§ **TASK DIRECTIONS**: In the entries that follow, find each line with the word "affordable" and copy it.

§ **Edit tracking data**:
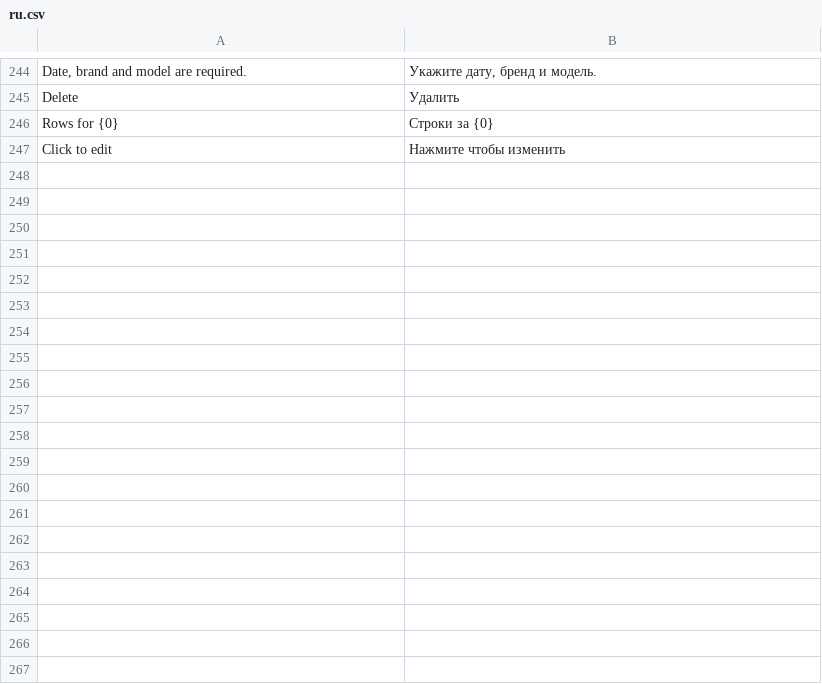
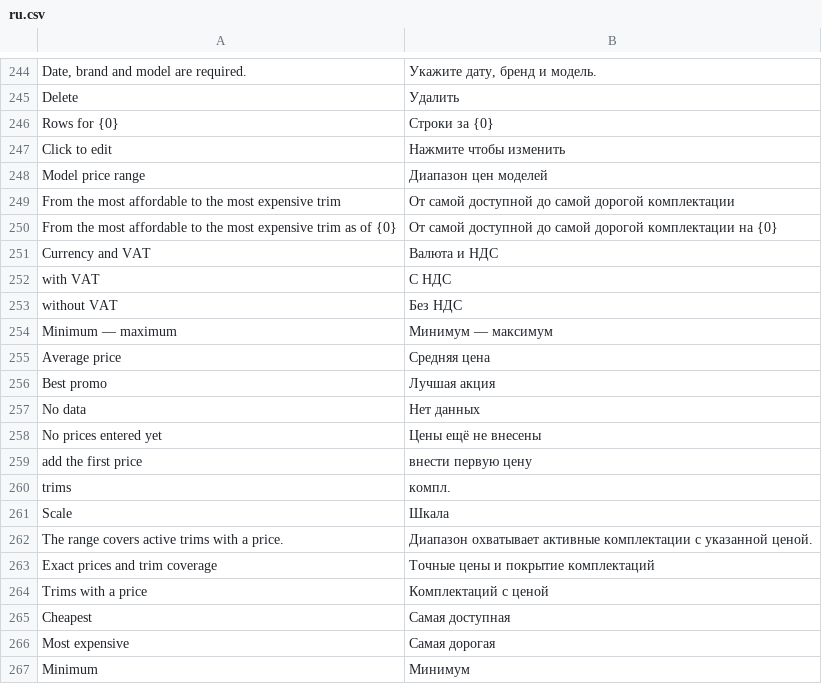
Before and after one commit to sar552/avtodata, a CSV file: avtodata/translations/ru.csv, drawn as a sheet; only a part is shown, gaps mark what is left out; the diff covers the shown part only.

```diff
--- a/avtodata/translations/ru.csv
+++ b/avtodata/translations/ru.csv
@@ -247 +247,21 @@ Rows for {0},Строки за {0}
 Click to edit,Нажмите чтобы изменить
+Model price range,Диапазон цен моделей
+From the most affordable to the most expensive trim,От самой доступной до самой дорогой комплектации
+From the most affordable to the most expensive trim as of {0},От самой доступной до самой дорогой комплектации на {0}
+Currency and VAT,Валюта и НДС
+with VAT,С НДС
+without VAT,Без НДС
+Minimum — maximum,Минимум — максимум
+Average price,Средняя цена
+Best promo,Лучшая акция
+No data,Нет данных
+No prices entered yet,Цены ещё не внесены
+add the first price,внести первую цену
+trims,компл.
+Scale,Шкала
+The range covers active trims with a price.,Диапазон охватывает активные комплектации с указанной ценой.
+Exact prices and trim coverage,Точные цены и покрытие комплектаций
+Trims with a price,Комплектаций с ценой
+Cheapest,Самая доступная
+Most expensive,Самая дорогая
+Minimum,Минимум
```
Also changed, not shown: 23 added rows elsewhere in this file, 8 other files.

§ **RESPONSE BELOW**:
+From the most affordable to the most expensive trim,От самой доступной до самой дорогой комплектации
+From the most affordable to the most expensive trim as of {0},От самой доступной до самой дорогой комплектации на {0}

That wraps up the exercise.